Your answer must contain each line of the listing in which "background" appears, copied in full.
###
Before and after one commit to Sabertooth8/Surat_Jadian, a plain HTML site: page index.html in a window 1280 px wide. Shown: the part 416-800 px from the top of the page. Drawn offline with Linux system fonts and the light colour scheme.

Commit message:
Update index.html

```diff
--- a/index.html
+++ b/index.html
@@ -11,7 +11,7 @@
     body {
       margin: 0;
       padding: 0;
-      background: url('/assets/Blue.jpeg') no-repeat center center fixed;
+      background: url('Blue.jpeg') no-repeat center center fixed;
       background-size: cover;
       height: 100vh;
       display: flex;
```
###
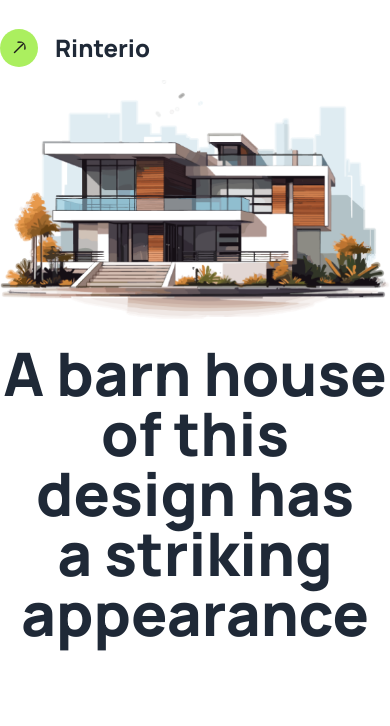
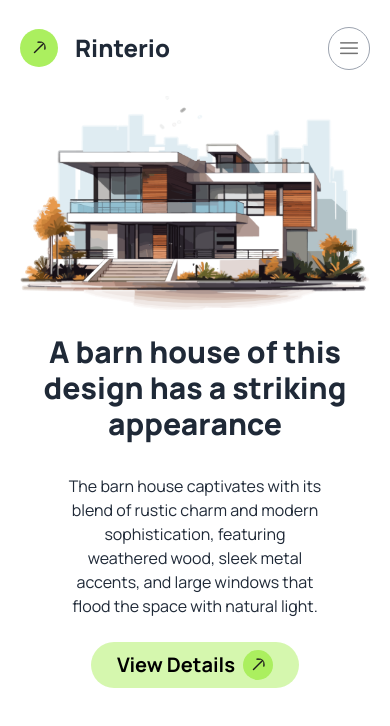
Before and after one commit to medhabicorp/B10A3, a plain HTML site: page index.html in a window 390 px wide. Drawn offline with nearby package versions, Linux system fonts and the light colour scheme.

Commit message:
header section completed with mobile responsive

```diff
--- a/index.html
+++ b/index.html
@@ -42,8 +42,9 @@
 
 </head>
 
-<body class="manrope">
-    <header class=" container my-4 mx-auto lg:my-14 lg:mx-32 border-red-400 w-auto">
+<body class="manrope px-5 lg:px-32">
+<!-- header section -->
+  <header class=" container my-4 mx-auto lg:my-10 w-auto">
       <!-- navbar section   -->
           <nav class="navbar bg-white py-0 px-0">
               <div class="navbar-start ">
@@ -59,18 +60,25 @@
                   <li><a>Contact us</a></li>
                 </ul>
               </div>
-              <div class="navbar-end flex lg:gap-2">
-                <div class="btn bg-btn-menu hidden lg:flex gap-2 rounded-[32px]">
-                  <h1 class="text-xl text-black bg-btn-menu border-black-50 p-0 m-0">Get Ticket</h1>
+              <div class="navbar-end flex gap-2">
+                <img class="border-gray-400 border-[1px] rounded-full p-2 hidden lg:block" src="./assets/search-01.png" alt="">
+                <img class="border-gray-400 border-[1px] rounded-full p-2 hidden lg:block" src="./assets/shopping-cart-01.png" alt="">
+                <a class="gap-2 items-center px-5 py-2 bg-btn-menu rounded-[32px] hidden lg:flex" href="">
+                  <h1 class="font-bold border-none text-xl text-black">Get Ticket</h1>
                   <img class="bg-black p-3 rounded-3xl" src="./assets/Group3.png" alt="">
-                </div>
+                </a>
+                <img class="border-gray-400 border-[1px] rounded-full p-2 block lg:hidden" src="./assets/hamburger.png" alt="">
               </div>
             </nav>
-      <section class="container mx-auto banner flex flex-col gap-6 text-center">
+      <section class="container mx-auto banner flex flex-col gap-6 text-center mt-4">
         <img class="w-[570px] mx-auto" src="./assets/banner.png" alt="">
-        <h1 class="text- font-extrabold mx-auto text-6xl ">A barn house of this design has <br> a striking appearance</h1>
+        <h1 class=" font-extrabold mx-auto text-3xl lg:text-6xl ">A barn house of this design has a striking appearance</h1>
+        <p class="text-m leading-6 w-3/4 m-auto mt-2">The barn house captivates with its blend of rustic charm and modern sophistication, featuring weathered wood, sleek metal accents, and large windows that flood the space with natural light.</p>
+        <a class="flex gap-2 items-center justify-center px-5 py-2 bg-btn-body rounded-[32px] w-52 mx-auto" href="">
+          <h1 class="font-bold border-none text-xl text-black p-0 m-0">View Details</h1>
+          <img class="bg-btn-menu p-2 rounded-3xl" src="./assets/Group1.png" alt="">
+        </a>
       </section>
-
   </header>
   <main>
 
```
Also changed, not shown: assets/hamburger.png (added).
###
PROBLEM SOLUTION:
-      background: url('/assets/Blue.jpeg') no-repeat center center fixed;
+      background: url('Blue.jpeg') no-repeat center center fixed;
       background-size: cover;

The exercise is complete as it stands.